- Tello S, Torres MF, Monroe FJ, Segura ER. Application of Facebook "likes" as an indicator of quality in health care in public hospitals: barriers and opportunities in Peru. Am J Med Qual 2013;28(4):358. [CrossRef] [Medline]
- Carneiro HA, Mylonakis E. Google trends: a web-based tool for real-time surveillance of disease outbreaks. Clin Infect Dis 2009 Nov 15;49(10):1557-1564 [FREE Full text] [CrossRef] [Medline]
- Greaves F, Ramirez-Cano D, Millett C, Darzi A, Donaldson L. Use of sentiment analysis for capturing patient experience from free-text comments posted online. J Med Internet Res 2013;15(11):e239 [FREE Full text] [CrossRef] [Medline]
- Oranje favoriet in Duitse poll na inmenging GeenStijl. 2010. URL: http://www.nu.nl/internet/2285468/oranje-favoriet-in-duitse-poll-inmenging-geenstijl.html [accessed 2013-09-03] [WebCite Cache]
- Lagu T, Lindenauer PK. Putting the public back in public reporting of health care quality. JAMA 2010 Oct 20;304(15):1711-1712. [CrossRef] [Medline]
- Emmert M, Meier F. An analysis of online evaluations on a physician rating website: evidence from a German public reporting instrument. J Med Internet Res 2013;15(8):e157 [FREE Full text] [CrossRef] [Medline]
|HCAHPS: Hospital Consumer Assessment of Healthcare Providers and Systems|
|MeSH: medical subject headings|
|NHS: National Health Service|
|NWO: Netherlands Organisation for Scientific Research|
|PRS: physician-rating sites|
|ZonMw: The Netherlands Organisation for Health Research and Development|

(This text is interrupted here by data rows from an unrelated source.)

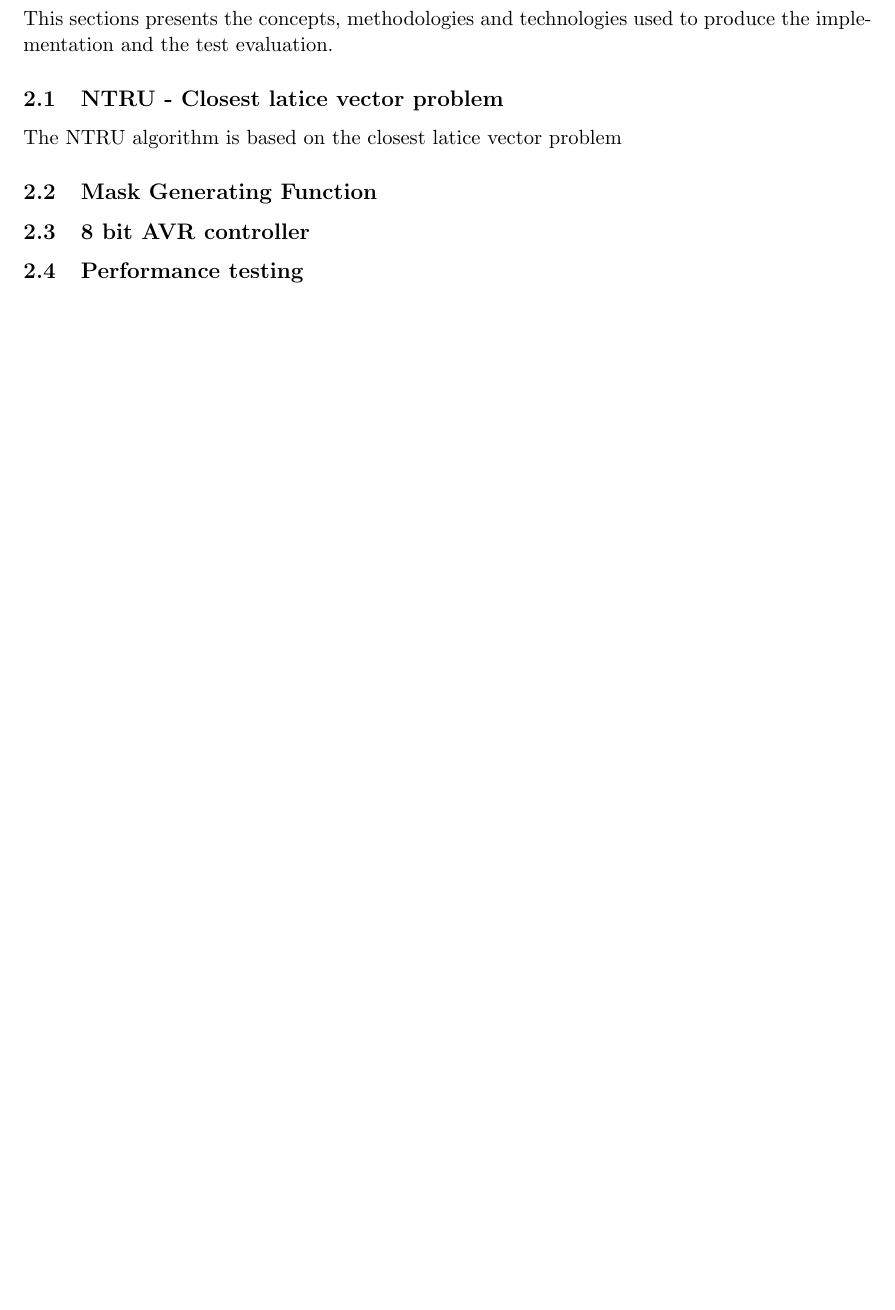
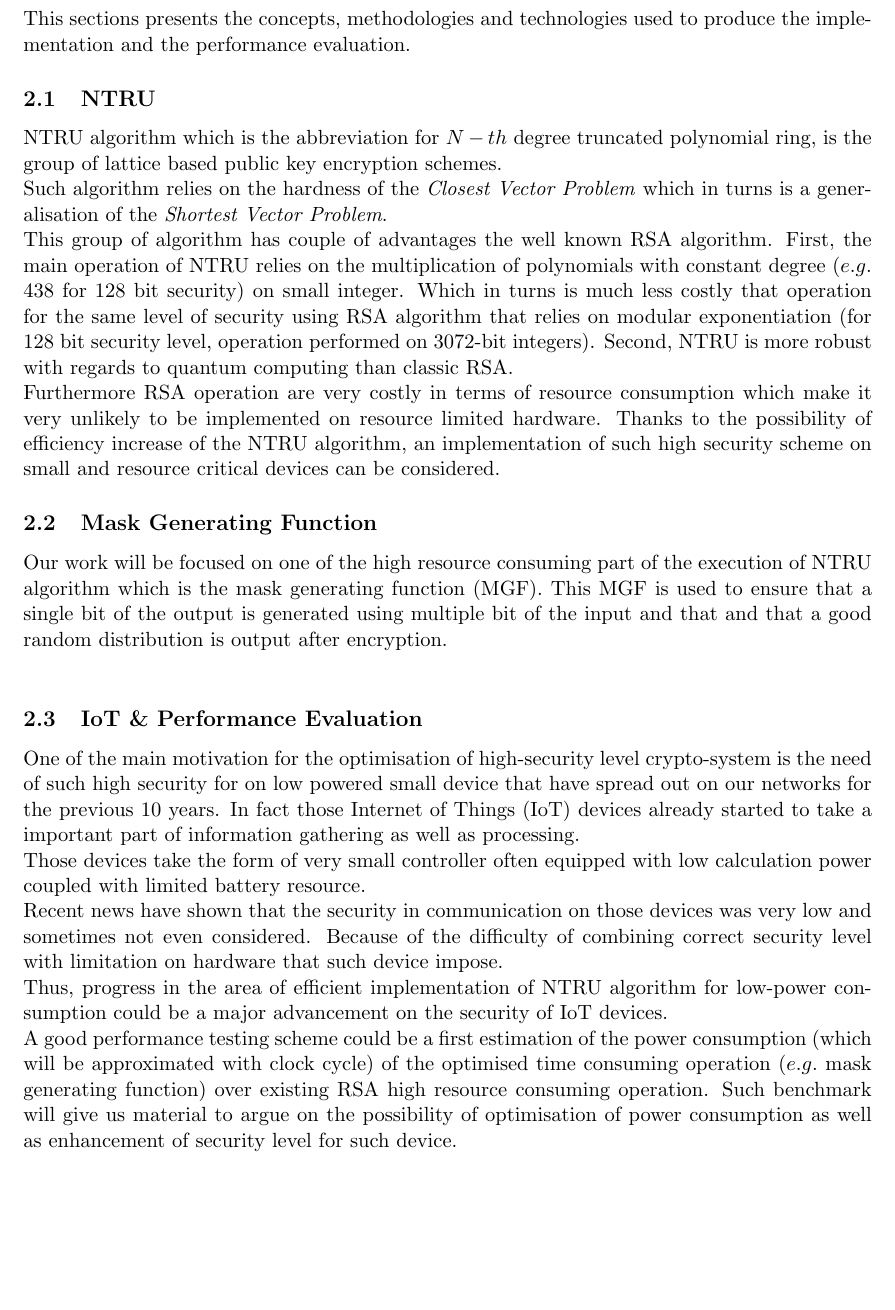
Before and after one commit to thibaultsmnt/lu.uni.mics.ntru, a LaTeX document (lu.uni.mics.ntru.report/report.tex, which reads lu.uni.mics.ntru.report/doc/section/background.tex): part of page 3 of 4, cut so that both start at the same text, the shorter picture padded with empty space. Compiled offline with pdfLaTeX.

Commit message:
background draft II

```diff
--- a/lu.uni.mics.ntru.report/doc/section/background.tex
+++ b/lu.uni.mics.ntru.report/doc/section/background.tex
@@ -1,10 +1,18 @@
 \section{Background}
 
-This sections presents the concepts, methodologies and technologies used to produce the implementation and the test evaluation.
+This sections presents the concepts, methodologies and technologies used to produce the implementation and the performance evaluation.
 
-\subsection{NTRU - Closest latice vector problem}
+\subsection{NTRU}
+NTRU algorithm which is the abbreviation for $N-th$ degree truncated polynomial ring, is the group of lattice based public key encryption schemes.\\
+Such algorithm relies on the hardness of the \textit{Closest Vector Problem} which in turns is a generalisation of the \textit{Shortest Vector Problem}.\\
+This group of algorithm has couple of advantages the well known RSA algorithm. First, the main operation of NTRU relies on the multiplication of polynomials with constant degree ($e.g.$ 438 for 128 bit security) on small integer. Which in turns is much less costly that operation for the same level of security using RSA algorithm that relies on modular exponentiation (for 128 bit security level, operation performed on 3072-bit integers). Second, NTRU is more robust with regards to quantum computing than classic RSA.\\
+Furthermore RSA operation are very costly in terms of resource consumption which make it very unlikely to be implemented on resource limited hardware. Thanks to the possibility of efficiency increase of the NTRU algorithm, an implementation of such high security scheme on small and resource critical devices can be considered.
+\subsection{Mask Generating Function}
+Our work will be focused on one of the high resource consuming part of the execution of NTRU algorithm which is the mask generating function (MGF). This MGF is used to ensure that a single bit of the output is generated using multiple bit of the input and that and that a good random distribution is output after encryption.\\
 
-The NTRU algorithm is based on the closest latice vector problem
-\subsection{Mask Generating Function}
-\subsection{8 bit AVR controller}
-\subsection{Performance testing}
+\subsection{IoT \& Performance Evaluation}
+One of the main motivation for the optimisation of high-security level crypto-system is the need of such high security for on low powered small device that have spread out on our networks for the previous 10 years. In fact those Internet of Things (IoT) devices already started to take a important part of information gathering as well as processing.\\
+Those devices take the form of very small controller often equipped with low calculation power coupled with limited battery resource.\\
+Recent news have shown that the security in communication on those devices was very low and sometimes not even considered. Because of the difficulty of combining correct security level with limitation on hardware that such device impose.\\
+Thus, progress in the area of efficient implementation of NTRU algorithm for low-power consumption could be a major advancement on the security of IoT devices.
+\\A good performance testing scheme could be a first estimation of the power consumption (which will be approximated with clock cycle) of the optimised time consuming operation ($e.g.$ mask generating function) over existing RSA high resource consuming operation. Such benchmark will give us material to argue on the possibility of optimisation of power consumption as well as  enhancement of security level for such device.
```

Edited by G Eysenbach; submitted 14.10.13; peer-reviewed by F Greaves; comments to author 07.01.14; revised version received 17.01.14; accepted 19.01.14; published 20.02.14Copyright
©Lise M Verhoef, Tom H Van de Belt, Lucien JLPG Engelen, Lisette Schoonhoven, Rudolf B Kool. Originally published in the Journal of Medical Internet Research (http://www.jmir.org), 20.02.2014.
This is an open-access article distributed under the terms of the Creative Commons Attribution License (http://creativecommons.org/licenses/by/2.0/), which permits unrestricted use, distribution, and reproduction in any medium, provided the original work, first published in the Journal of Medical Internet Research, is properly cited. The complete bibliographic information, a link to the original publication on http://www.jmir.org/, as well as this copyright and license information must be included.